Many people in New Mexico and throughout the United States believe certain things regarding what police may or may not do during a traffic stop. Some of these beliefs are based on popular opinions or myths more than facts. For example, many people think a police officer must inform a driver of the reason for a traffic stop. Some people think it is a violation of their legal rights if a patrol officer does not do this.
Such people may be surprised to learn that police are not required to tell a driver why a traffic stop is occurring. This is not to suggest that a police officer does not need a reason to make a traffic stop. On the contrary, every officer must have reasonable cause to detain a motorist and must be able to articulate that cause in court, if a case goes to trial.
What to do if a police officer does not state the reason for a traffic stop

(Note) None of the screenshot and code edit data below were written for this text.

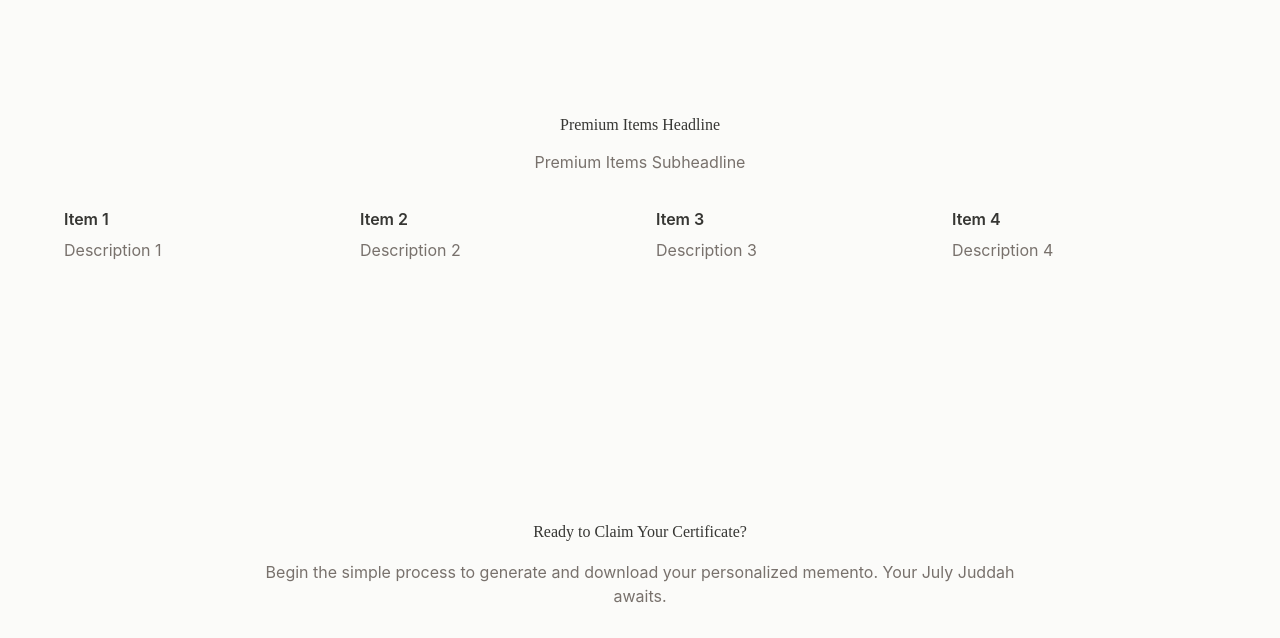
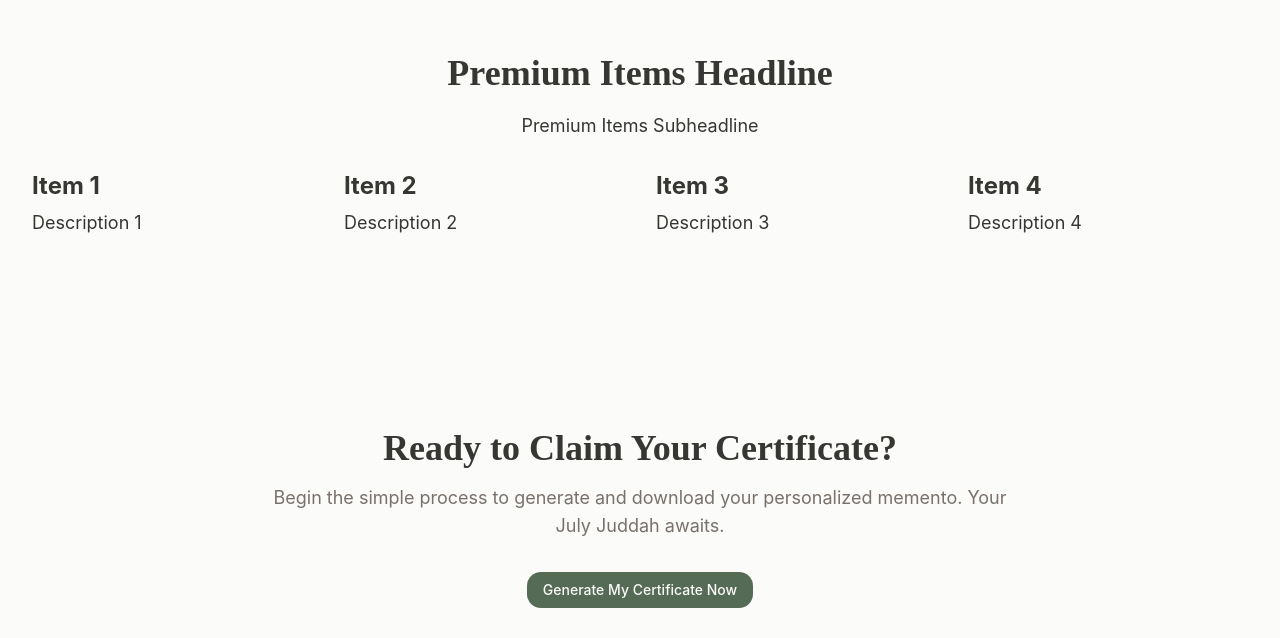
Before and after one commit to md-moijul/july-juddah, a Next.js app in the folder apps/web/: page / in a window 1280 px wide. Shown: the part 2548-3186 px from the top of the page. Built offline with nearby package versions, Linux system fonts and the light colour scheme.

Commit message:
story 3.11 complete

```diff
--- a/apps/web/src/components/sections/final-cta-section.tsx
+++ b/apps/web/src/components/sections/final-cta-section.tsx
@@ -8,17 +8,17 @@ export default function FinalCtaSection() {
       aria-label="Final CTA Section"
       className="container mx-auto text-center py-[var(--section-padding-y)]">
       <h2
-        className="font-serif text-[var(--h2-font-size)] font-[var(--h2-font-weight)] mb-[var(--spacing-md)] text-[var(--foreground)]"
+        className="font-serif text-4xl font-bold mb-4"
       >
         {content.final_cta_section.headline}
       </h2>
       <p
-        className="max-w-3xl mx-auto text-[var(--body-font-size)] font-[var(--body-font-weight)] mb-[var(--spacing-lg)] text-[var(--muted-foreground)]"
+        className="max-w-3xl mx-auto text-lg mb-8 text-muted-foreground"
       >
         {content.final_cta_section.subheadline}
       </p>
       <Button
-        className="bg-[var(--primary)] text-[var(--primary-foreground)] hover:scale-105"
+        className="bg-primary text-primary-foreground hover:scale-105"
         asChild
       >
         <a href={content.final_cta_section.cta_button.href}>
--- a/apps/web/src/components/sections/footer.tsx
+++ b/apps/web/src/components/sections/footer.tsx
@@ -4,7 +4,7 @@ import Link from 'next/link';
 
 export default function Footer() {
   return (
-    <footer className="container mx-auto flex flex-col items-center justify-between border-t border-[var(--border)] py-8 md:flex-row">
+    <footer className="container mx-auto flex flex-col items-center justify-between border-t border-border py-8 md:flex-row">
       <div className="mb-4 flex items-center md:mb-0">
         {content.footer.logo_icon && (
           <Image
@@ -15,7 +15,7 @@ export default function Footer() {
             className="mr-2"
           />
         )}
-        <p className="font-sans text-sm text-[var(--muted-foreground)]">
+        <p className="font-sans text-sm text-muted-foreground">
           {content.footer.copyright_text}
         </p>
       </div>
@@ -25,7 +25,7 @@ export default function Footer() {
             <li key={index}>
               <Link
                 href={link.href}
-                className="font-sans text-sm text-[var(--muted-foreground)] transition-colors hover:text-[var(--primary)]"
+                className="font-sans text-sm text-muted-foreground transition-colors hover:text-primary"
               >
                 {link.text}
               </Link>
--- a/apps/web/src/components/sections/premium-items-section.tsx
+++ b/apps/web/src/components/sections/premium-items-section.tsx
@@ -8,27 +8,27 @@ export default function PremiumItemsSection() {
     <section
       id={premium_items_section.id}
       aria-labelledby={`${premium_items_section.id}-headline`}
-      className="container mx-auto text-center py-[var(--section-padding-y)] px-[var(--container-padding-x)]">
+      className="container mx-auto text-center py-16 px-8">
       <h2
         id={`${premium_items_section.id}-headline`}
-        className="text-[var(--h2-font-size)] font-[var(--h2-font-weight)] font-serif leading-[var(--h2-line-height)] text-[var(--primary-text)] mb-[var(--spacing-md)]">
+        className="text-4xl font-bold font-serif leading-tight text-primary-text mb-4">
         {premium_items_section.headline}
       </h2>
       <p
-        className="max-w-3xl mx-auto text-[var(--body-font-size)] font-[var(--body-font-weight)] font-sans leading-[var(--body-line-height)] text-[var(--medium-gray-text)] mb-[var(--spacing-lg)]">
+        className="max-w-3xl mx-auto text-lg font-normal font-sans leading-normal text-medium-gray-text mb-8">
         {premium_items_section.subheadline}
       </p>
 
       <div
-        className="grid grid-cols-1 md:grid-cols-2 lg:grid-cols-4 gap-[var(--grid-gap)]">
+        className="grid grid-cols-1 md:grid-cols-2 lg:grid-cols-4 gap-8">
         {premium_items_section.items.map((item, index) => (
           <div key={index} className="text-left">
             <h3
-              className="text-[var(--h3-font-size)] font-[var(--h3-font-weight)] font-sans leading-[var(--h3-line-height)] text-[var(--primary-text)] mb-[var(--spacing-sm)]">
+              className="text-2xl font-bold font-sans leading-tight text-primary-text mb-2">
               {item.title}
             </h3>
             <p
-              className="text-[var(--body-font-size)] font-[var(--body-font-weight)] font-sans leading-[var(--body-line-height)] text-[var(--medium-gray-text)]">
+              className="text-lg font-normal font-sans leading-normal text-medium-gray-text">
               {item.description}
             </p>
           </div>
--- a/apps/web/tailwind.config.ts
+++ /dev/null
@@ -1,44 +0,0 @@
-import type { Config } from "tailwindcss"
-import tailwindcssAnimate from "tailwindcss-animate"
-
-// DEPRECATED: Do not extend the theme here.
-// All design tokens are now defined as CSS variables in globals.css.
-// This file should only be used for Tailwind CSS plugin configuration.
-const config = {
-    darkMode: "class",
-    content: [
-        './pages/**/*.{ts,tsx}',
-        './components/**/*.{ts,tsx}',
-        './app/**/*.{ts,tsx}',
-        './src/**/*.{ts,tsx}',
-    ],
-    prefix: "",
-    theme: {
-        container: {
-            center: true,
-            padding: "2rem",
-            screens: {
-                "2xl": "1400px",
-            },
-        },
-        extend: {
-            keyframes: {
-                "accordion-down": {
-                    from: { height: "0" },
-                    to: { height: "var(--radix-accordion-content-height)" },
-                },
-                "accordion-up": {
-                    from: { height: "var(--radix-accordion-content-height)" },
-                    to: { height: "0" },
-                },
-            },
-            animation: {
-                "accordion-down": "accordion-down 0.2s ease-out",
-                "accordion-up": "accordion-up 0.2s ease-out",
-            },
-        },
-    },
-    plugins: [tailwindcssAnimate],
-} satisfies Config
-
-export default config
```
Also changed, not shown: 1 other file (tests, documents, lock files or other folders).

A police officer who has made a traffic stop must investigate the situation to confirm the reasonable suspicion or to establish probable cause to make an arrest. If a police officer has not stated the reason for a traffic stop, some drivers opt for politely stating that they are invoking the right to record a video of the traffic stop. This documents the incident and can provide evidence if a stop is later challenged as unlawful.

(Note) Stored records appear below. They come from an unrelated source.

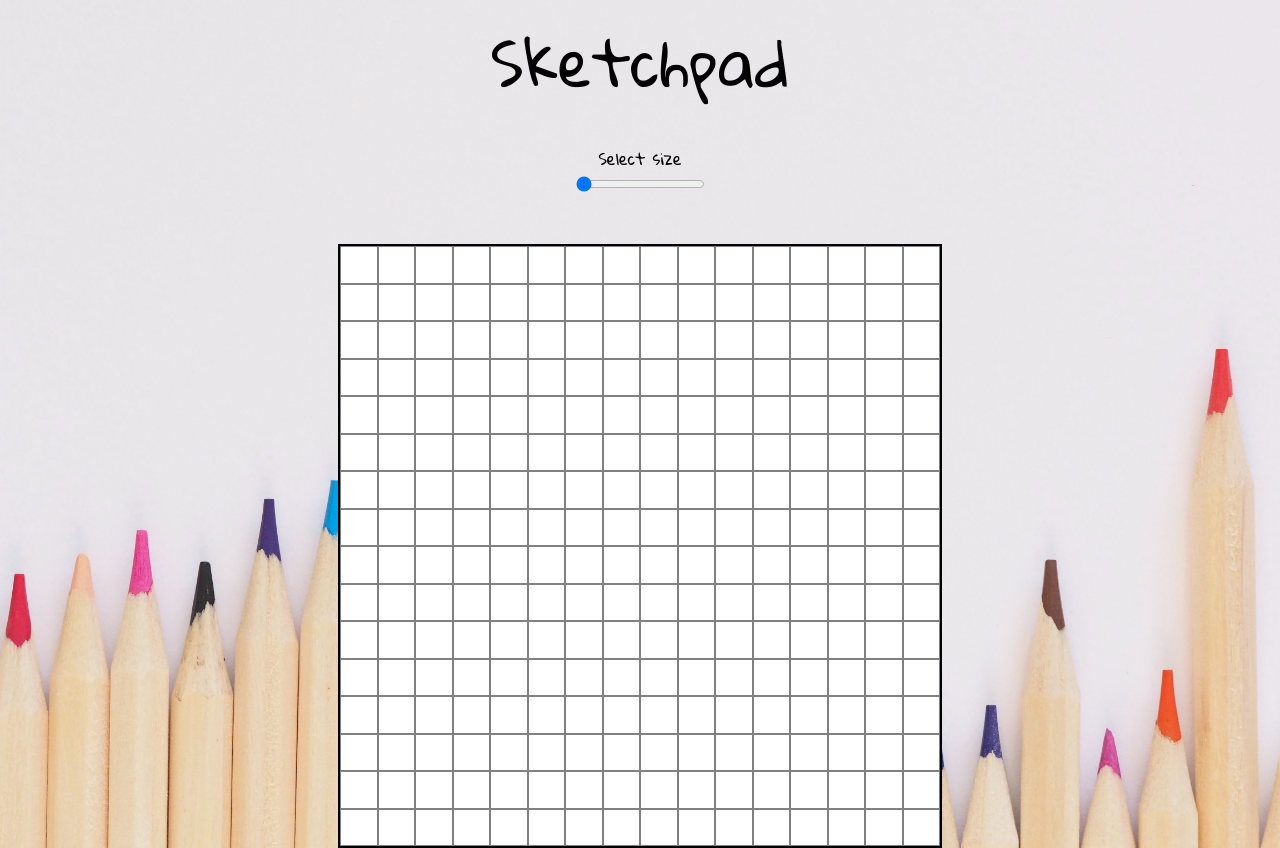
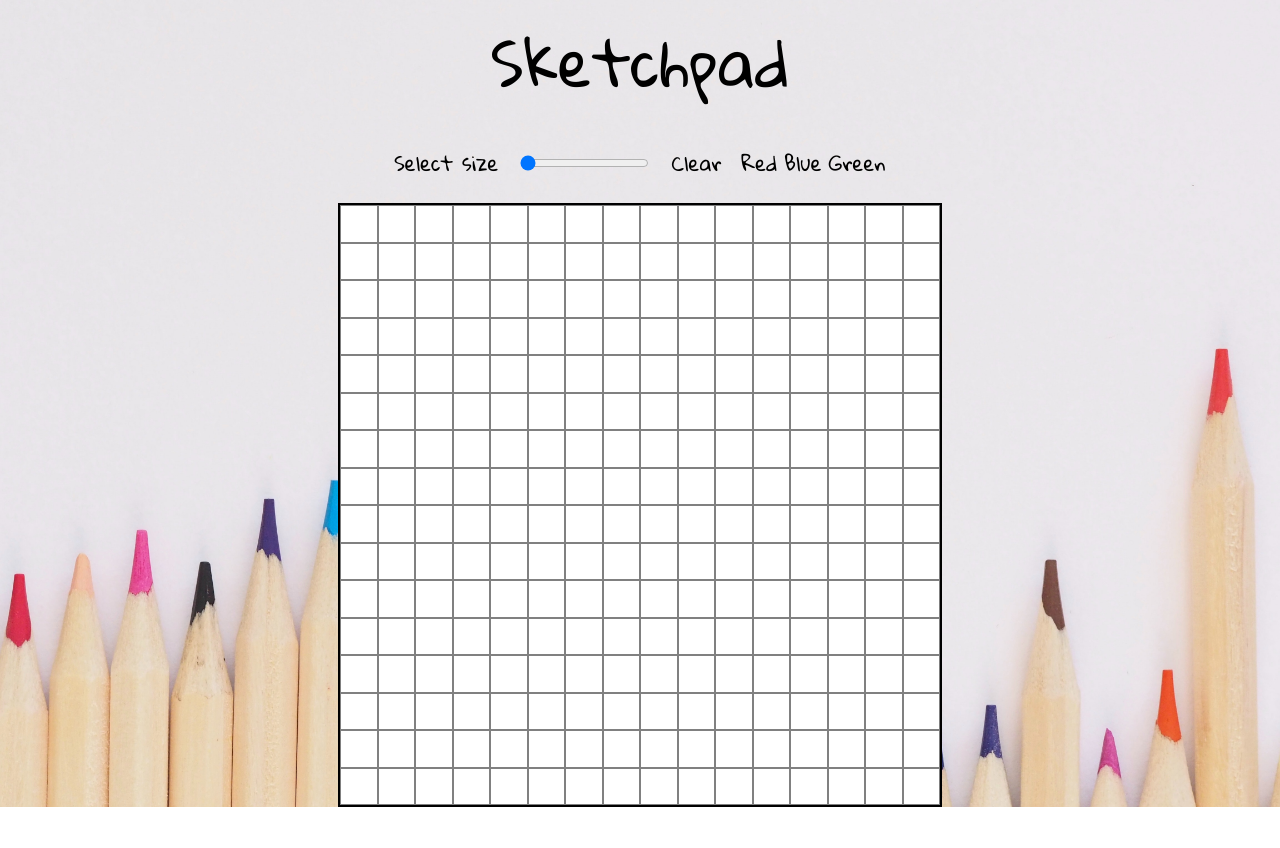
Before and after one commit to Rom4n25/sketchpad, a plain HTML site: page index.html in a window 1280 px wide. After the commit the page ends 807 px from the top, so only its background shows below. Drawn offline with Linux system fonts and the light colour scheme.

Commit message:
Add clear sketchpad button

```diff
--- a/css/style.css
+++ b/css/style.css
@@ -30,7 +30,7 @@ body{
     width: 600px;
     display: grid;
     grid-template-columns: repeat(64, 1fr);
-    margin-top: 50px;
+    margin-top: 20px;
     background-color: white;
     border-style: solid;
     border-width: 2px;
@@ -40,9 +40,34 @@ body{
     border-style: solid;
     border-width: 1px;
     border-color: grey;
-    user-select: none
+    user-select: none;
 }
 
 .click{
     background-color: black;
 }
+
+.red{
+    background-color: red;
+}
+
+.container-select{
+    display: flex;
+    gap: 20px;
+}
+
+span{
+    font-size: 20px;
+    font-family: 'Gloria Hallelujah', cursive;
+}
+
+button{
+    font-size: 20px;
+    font-family: 'Gloria Hallelujah', cursive;
+    background: none;
+	color: inherit;
+	border: none;
+	padding: 0;
+	cursor: pointer;
+	outline: inherit;
+}
--- a/index.html
+++ b/index.html
@@ -3,7 +3,7 @@
     <head>
         <meta charset="UTF-8">
         <meta name="viewport" content="width=device-width, initial-scale=1.0">
-        <link rel="stylesheet" href="css/style.css">
+        <link rel="stylesheet" href="css/style.css" id="style">
         <link rel="preconnect" href="https://fonts.googleapis.com">
         <link rel="preconnect" href="https://fonts.gstatic.com" crossorigin>
         <link href="https://fonts.googleapis.com/css2?family=Gloria+Hallelujah&display=swap" rel="stylesheet">
@@ -13,8 +13,16 @@
         <header class="header">Sketchpad</header>
 
         <main class="main">
-            <span>Select size</span>
-            <input type="range" id="input" value="16" min="16" max="64" step="1">
+            <div class="container-select">
+                <span>Select size</span>
+                <input type="range" id="input" value="16" min="16" max="64" step="1">
+                <button id="clear">Clear</button>
+                <div class="colors">
+                    <button id="red">Red</button>
+                    <button id="blue">Blue</button>
+                    <button id="green">Green</button>
+                </div>
+            </div>
             <div class="container-box"></div>
         </main>
 
--- a/js/grid.js
+++ b/js/grid.js
@@ -1,5 +1,5 @@
 function createSketch(){
-    clearSketch();
+    containerBox.replaceChildren();
     let gridSize = inputRange.value;
     containerBox.style.cssText = "grid-template-columns: repeat("+gridSize+",1fr)";
 
@@ -13,7 +13,7 @@ function createSketch(){
 }
 
 function clearSketch(){
-    containerBox.replaceChildren();
+    boxList.forEach(box=>box.classList.remove("click"));
 }
 
 function mouseOverBox(){
@@ -26,8 +26,7 @@ function mouseUpBox(){
 
 function mouseDownBox(){
     this.classList.add("click");
-    boxList.forEach((e)=>
-        e.addEventListener("mouseover",mouseOverBox));
+    boxList.forEach((box)=>box.addEventListener("mouseover",mouseOverBox));
 }
 
 const containerBox = document.querySelector(".container-box");
@@ -38,4 +37,7 @@ let boxList;
 const inputRange = document.getElementById("input");
 inputRange.addEventListener("input",createSketch);
 
+const button = document.getElementById("clear");
+button.addEventListener("click",clearSketch);
+
 createSketch();
```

A New Mexico police officer can only detain a driver for a reasonable amount of time to determine whether the situation merits a warning, citation, traffic ticket or arrest. The law protects all drivers from unlawful police behavior, such as threatening to arrest someone for refusing to take a field sobriety test, which is not obligatory and carries no penalty for refusal. Legal support may be requested if anything seemingly unlawful occurs during a traffic stop.